At first I want to explain the initial situation. Normally we use the Apache web server as HTTP server. With this you can run static content (like html, htm and so on) or you can run different script languages (like PHP, Perl, …). When we need Java support, we can install Tomcat on top of Apache. Usually the Tomcat server communicates on a different Port than the Apache web server (usually Port 8081). With that configuration we can display our JSP, JSF and Servlets with domainname:8081.
The problem was, that my homepage was built with Java. This application should be displayed without the need to use the Tomcat port. But I have also different PHP applications, which also should be used with my domain. After some investigation I found a pretty good solution. If you want to see this in action, check my Homepage.
We assume, that the Apache web server is correctly installed and runs. You can find a tutorial for this at my article ‚The Apache web server‚.
There are some steps that have to be done:
- install Tomcat
For example with this command: apt-get install tomcat7 tomcat7-admin
- activate mod_proxy
Mod_Proxy is an apache module and routes requests to other web servers or addresses. You can activate it with:
- configure Mod_proxy. Before this you may restart your Apache.
You can define the routing for requests at the http.conf file. For our example we route it to another port.
ProxyPass / http://localhost:8081/ ProxyPassReverse / http://localhost:8081/
- configure Tomcat
The last step is to configure our Tomcat web server. We change the server.xml file and add following lines (please replace domainname with your Domain):
<Connector port=8081 protocol=“HTTP/1.1“ connectionTimeout=“20000“ proxyName=“domainname“ URIEncoding=“UTF-8“ proxyPort=“80“/>
That’s it. Now every request is routed to Tomcat.
Deploy your PHP program with Tomcat
Now you have no possibility to send requests to your Apache web server, because all requests are routed to Tomcat.

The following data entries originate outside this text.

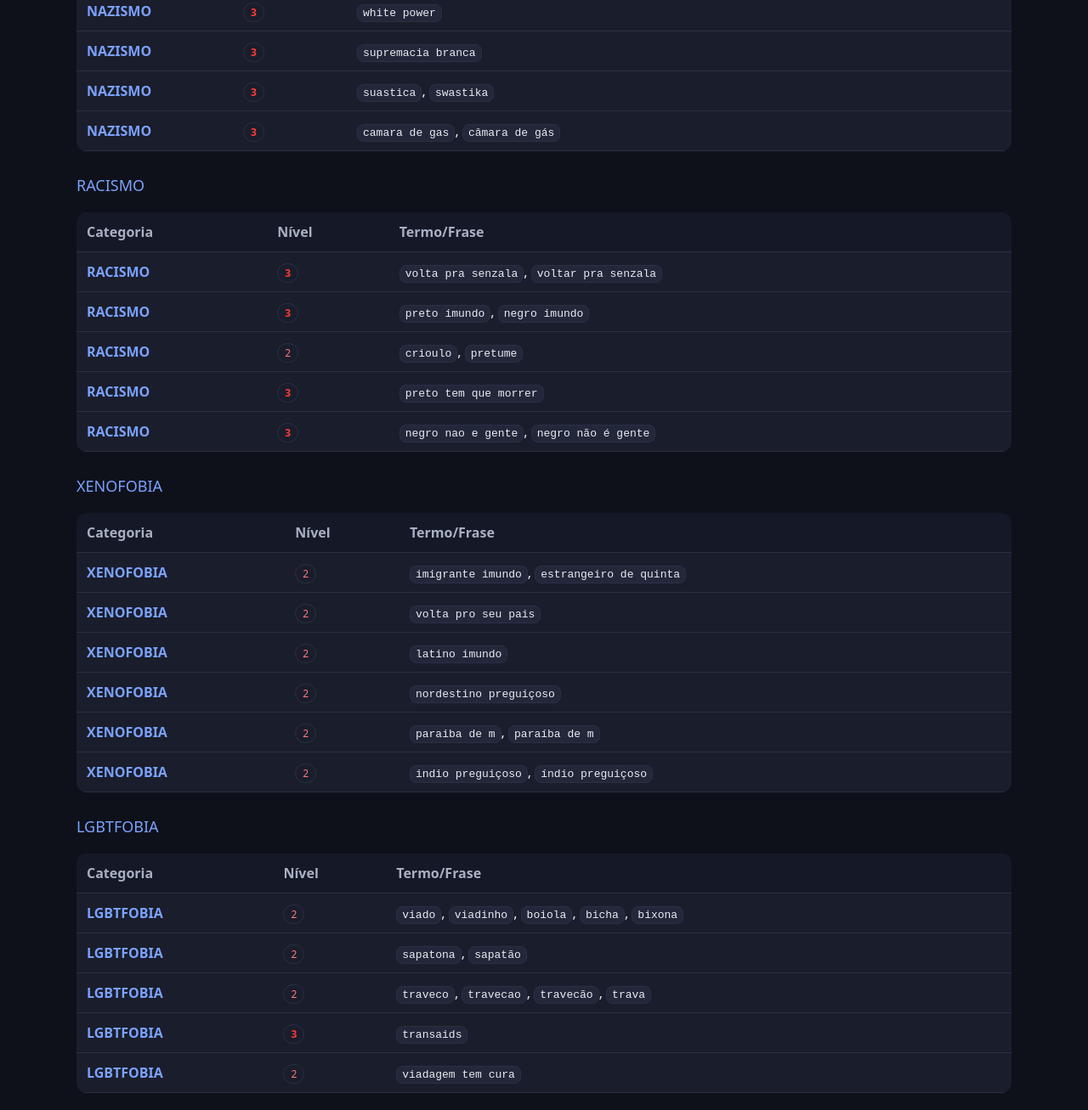
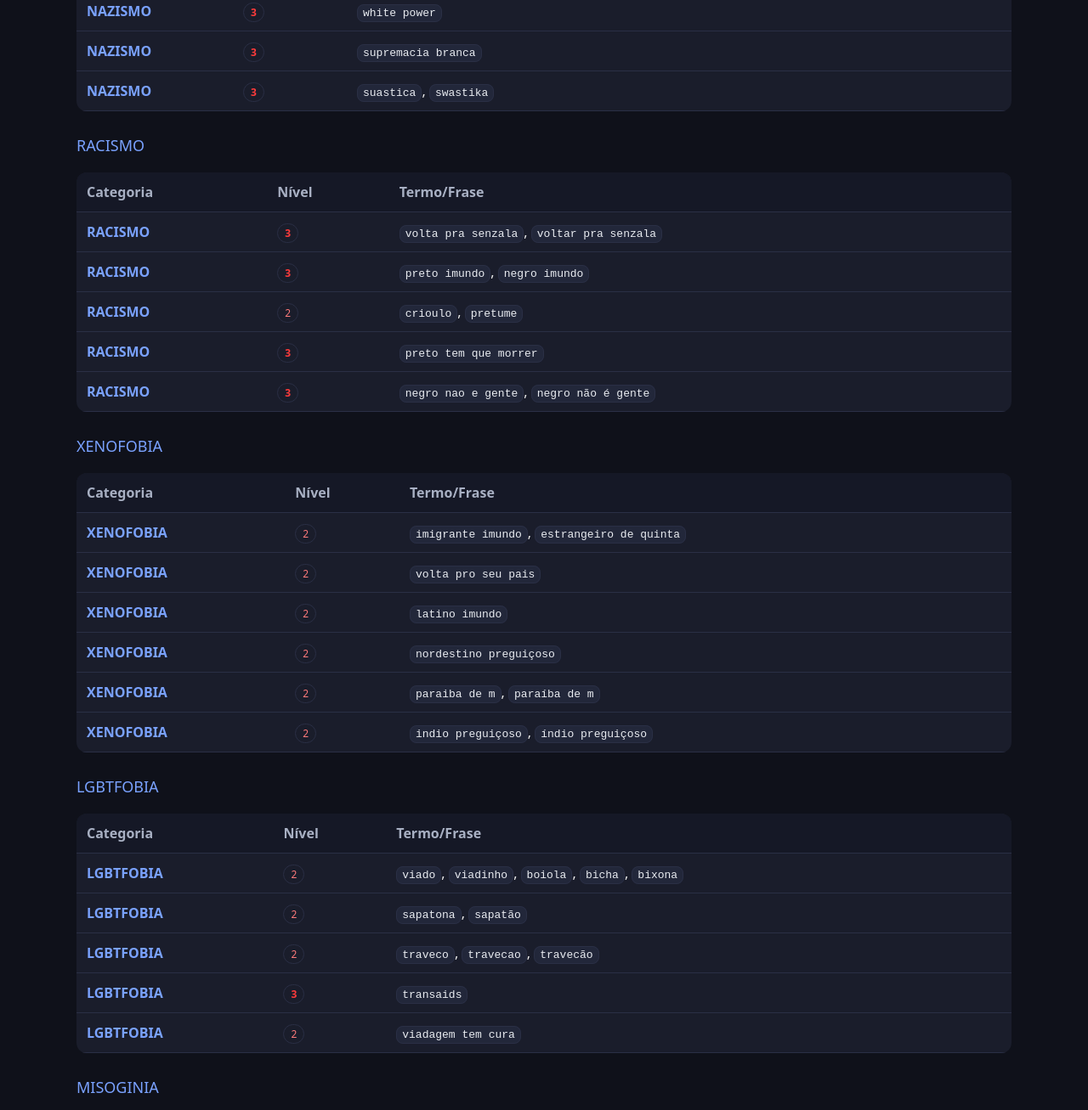
Before and after one commit to Mazus-Ofc/SiteBot, a plain HTML site: page palavras-proibidas/index.html in a window 1280 px wide. Shown: the part 793-2100 px from the top of the page at 85% size. Drawn offline with Linux system fonts and the light colour scheme.

Commit message:
Update index.html

```diff
--- a/palavras-proibidas/index.html
+++ b/palavras-proibidas/index.html
@@ -183,13 +183,6 @@
             <td><span class="badge lvl3">3</span></td>
             <td class="term"><code>suastica</code>, <code>swastika</code></td>
           </tr>
-          <tr>
-            <td class="cat">NAZISMO</td>
-            <td><span class="badge lvl3">3</span></td>
-            <td class="term">
-              <code>camara de gas</code>, <code>câmara de gás</code>
-            </td>
-          </tr>
         </tbody>
       </table>
 
@@ -317,7 +310,7 @@
             <td><span class="badge lvl2">2</span></td>
             <td class="term">
               <code>traveco</code>, <code>travecao</code>,
-              <code>travecão</code>, <code>trava</code>
+              <code>travecão</code>
             </td>
           </tr>
           <tr>
```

This means we need to enable Tomcat to deploy PHP applications. This is by far simpler than it sounds:
- download JavaBridgeTemplate621.war and deploy it with Tomcat manager.
Tomcat creates a directory for each project (*.war). You can find these directories in the webapps directory of Tomcat.
- simply copy your PHP program to this directory
you can also rename this directory to fits your needs.
On a new installed Tomcat there is already an index site. This site can be found in the Tomcat manager and is called /. In the webapps folder you can find it in the ROOT directory. You can easily change this index site. You only have to delete the / web application in the manager or the ROOT directory. If you now want to deploy a ned Java application as index site, you have do the following: simply rename your *.war file to ROOT.war and deploy it. Now the site index is you Java program. If you want to have a PHP index program, you simply need to install it with the JavaBridge and then rename the directory to ROOT.
- all sites are now manageable by the Tomcat manager
- you have an overview of the whole server with the Tomcat manager
- you loose the features of an simple Apache
If you really need that you can change the request routing so that only certain requests are rooted
- deploy an application with help of the Java Bridge is a little bit inconvenient
What do you think? Who else use that technique? Do you know other Pros or Cons?